Normally I would say I'm not that into “chick lit”. I'd generally rather dust off an old-fashioned classic novel by a Bronte sister than pick up a modern-day novel about an ill-fated woman who finally finds romance. Still, when I do come across such a book, I'm often hooked from start to finish! “The Undomestic Goddess” scratches that little itch for the occasional foray into less serious reading.
This is not to belittle the writing quality in any way. Kinsella can turn a phrase – and the head of a country gardener – as she brings her heroine to life on these pages. Samantha Sweeting, a hard-working young attorney, has fought for a spot as a partner in a prestigious law firm since her daydreams as a preteen. She practically lives at the office. But then, tragedy strikes – paperwork for a major account gets buried on her cluttered desk. She has missed a vital deadline! She panics, and flees. Her dreams are dashed.

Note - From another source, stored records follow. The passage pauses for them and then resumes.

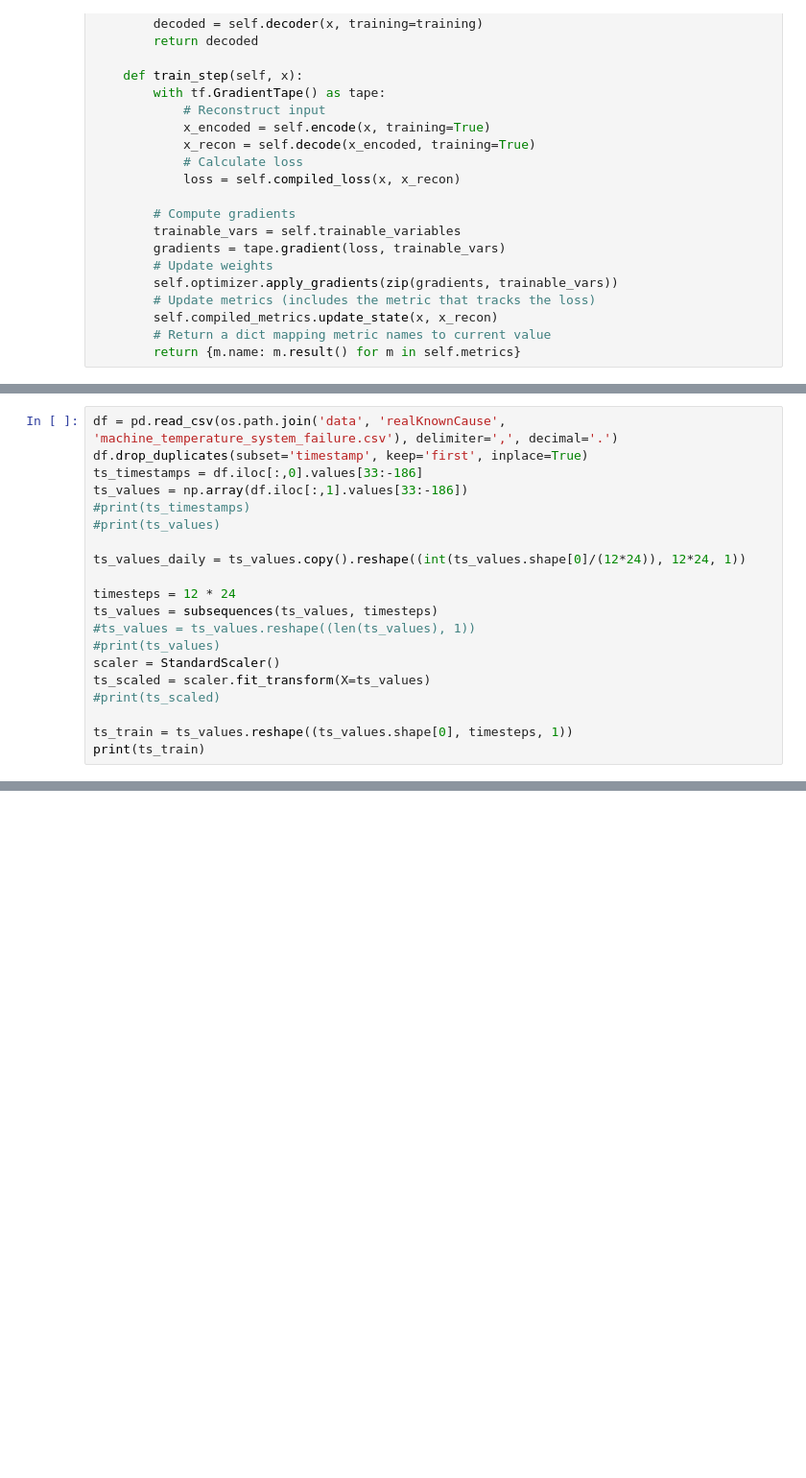
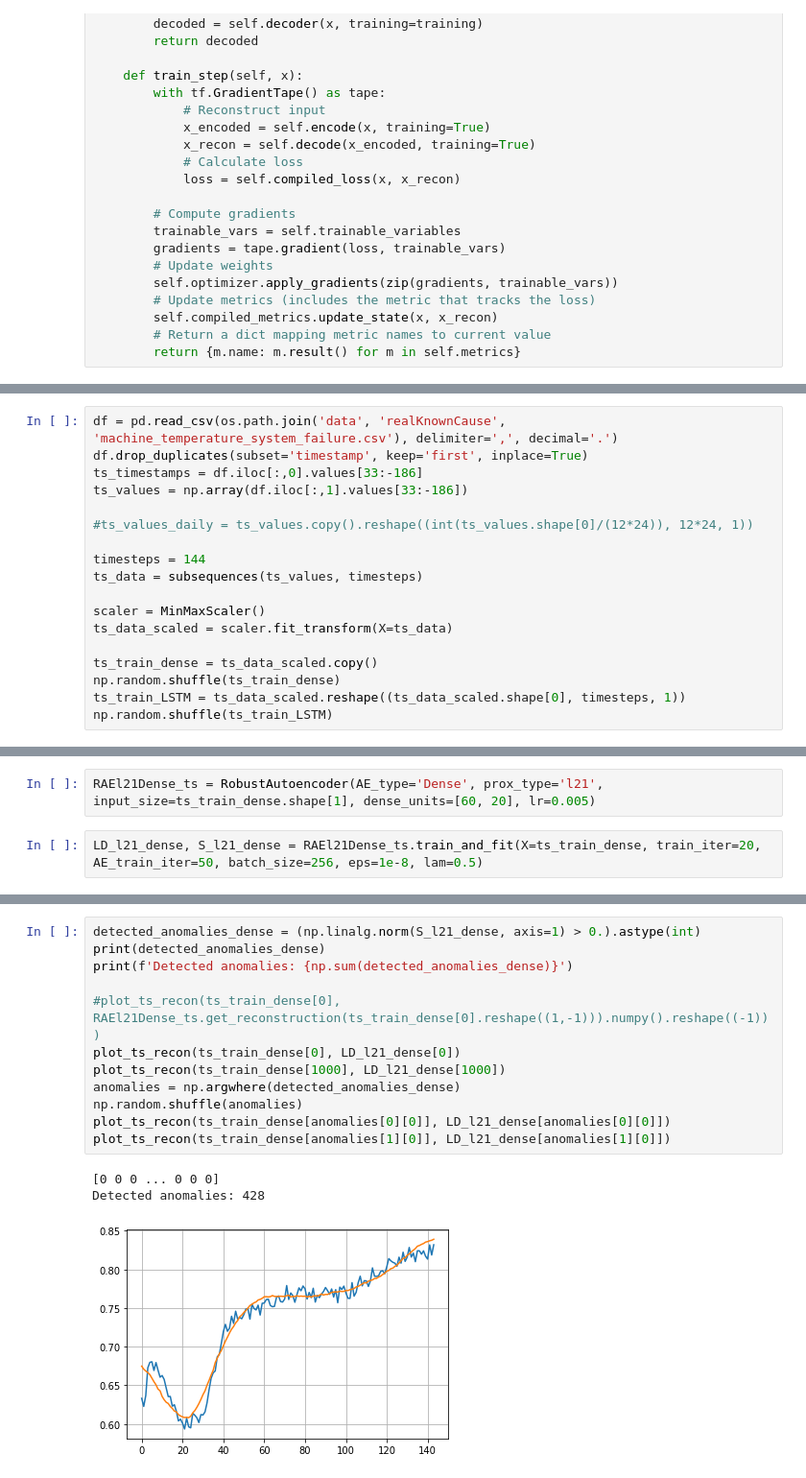
Before and after one commit to AlexThirty/SaMLMfTSA, a Jupyter notebook: RDAE.ipynb, the cells around one changed output, grey strips where cells are left out. Shown at 96% size. Cells and saved outputs as stored; diff of their text form; blank space fills up the shorter version.

```diff
--- a/RDAE.ipynb
+++ b/RDAE.ipynb
@@ -442,18 +375,16 @@ df = pd.read_csv(os.path.join('data', 'realKnownCause', 'machine_temperature_sys
 df.drop_duplicates(subset='timestamp', keep='first', inplace=True)
 ts_timestamps = df.iloc[:,0].values[33:-186]
 ts_values = np.array(df.iloc[:,1].values[33:-186])
-#print(ts_timestamps)
-#print(ts_values)
 
-ts_values_daily = ts_values.copy().reshape((int(ts_values.shape[0]/(12*24)), 12*24, 1))
+#ts_values_daily = ts_values.copy().reshape((int(ts_values.shape[0]/(12*24)), 12*24, 1))
 
-timesteps = 12 * 24
-ts_values = subsequences(ts_values, timesteps)
-#ts_values = ts_values.reshape((len(ts_values), 1))
-#print(ts_values)
-scaler = StandardScaler()
-ts_scaled = scaler.fit_transform(X=ts_values)
-#print(ts_scaled)
+timesteps = 144
+ts_data = subsequences(ts_values, timesteps)
 
-ts_train = ts_values.reshape((ts_values.shape[0], timesteps, 1))
-print(ts_train)
+scaler = MinMaxScaler()
+ts_data_scaled = scaler.fit_transform(X=ts_data)
+
+ts_train_dense = ts_data_scaled.copy()
+np.random.shuffle(ts_train_dense)
+ts_train_LSTM = ts_data_scaled.reshape((ts_data_scaled.shape[0], timesteps, 1))
+np.random.shuffle(ts_train_LSTM)
@@ -477,0 +391,4 @@ print(ts_train)
+# %%
+RAEl21Dense_ts = RobustAutoencoder(AE_type='Dense', prox_type='l21', input_size=ts_train_dense.shape[1], dense_units=[60, 20], lr=0.005)
+# %%
+LD_l21_dense, S_l21_dense = RAEl21Dense_ts.train_and_fit(X=ts_train_dense, train_iter=20, AE_train_iter=50, batch_size=256, eps=1e-8, lam=0.5)
@@ -477,0 +413,16 @@ print(ts_train)
+# %%
+detected_anomalies_dense = (np.linalg.norm(S_l21_dense, axis=1) > 0.).astype(int)
+print(detected_anomalies_dense)
+print(f'Detected anomalies: {np.sum(detected_anomalies_dense)}')
+
+#plot_ts_recon(ts_train_dense[0], RAEl21Dense_ts.get_reconstruction(ts_train_dense[0].reshape((1,-1))).numpy().reshape((-1)))
+plot_ts_recon(ts_train_dense[0], LD_l21_dense[0])
+plot_ts_recon(ts_train_dense[1000], LD_l21_dense[1000])
+anomalies = np.argwhere(detected_anomalies_dense)
+np.random.shuffle(anomalies)
+plot_ts_recon(ts_train_dense[anomalies[0][0]], LD_l21_dense[anomalies[0][0]])
+plot_ts_recon(ts_train_dense[anomalies[1][0]], LD_l21_dense[anomalies[1][0]])
+# %% [output]
+[0 0 0 ... 0 0 0]
+Detected anomalies: 428
+[figure, added]
```
Also changed, not shown: parts of 23 cells of this notebook, 9 other files.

The series of events that ensues in her life will have you rooting for Samantha as she picks up the pieces and tries to find a way to carry on. Some elements of the story couldn't really happen quite this way in the real world – but that's half the fun of chick lit, isn't it? Others can make us relate to the main character: trying to get everything “right”, trying to choose the right path for ourselves while trying to be there for those we care about . . . . When Samantha takes on a job as a housekeeper, you'll chuckle at her antics in the kitchen. If you've ever royally screwed up a new dish you were trying to cook, you'll certainly get a kick out of this!
The main point of the story seems to be that we may be “sure” we want something in life, only to find out that when an “obstacle” got in the way, we were steered in a completely different direction – and found happiness and peace when we arrived. Sophie Kinsella is also the author of the popular Shopaholic books. (You'll enjoy the British culture showing through in the dialogue of this novel.) The book retails in hardcover for $23.00 in the US or $31.00 in Canada, a price high enough to make me want to cry. I found my copy in the local library. While I quite enjoyed it, I am not likely to ever read it again, so $23 is awfully steep to pay for something that is going to take up a couple of inches of book shelf real estate!
This novel was published in 2005 through Dial Press. ISBN 0-385-33868-6.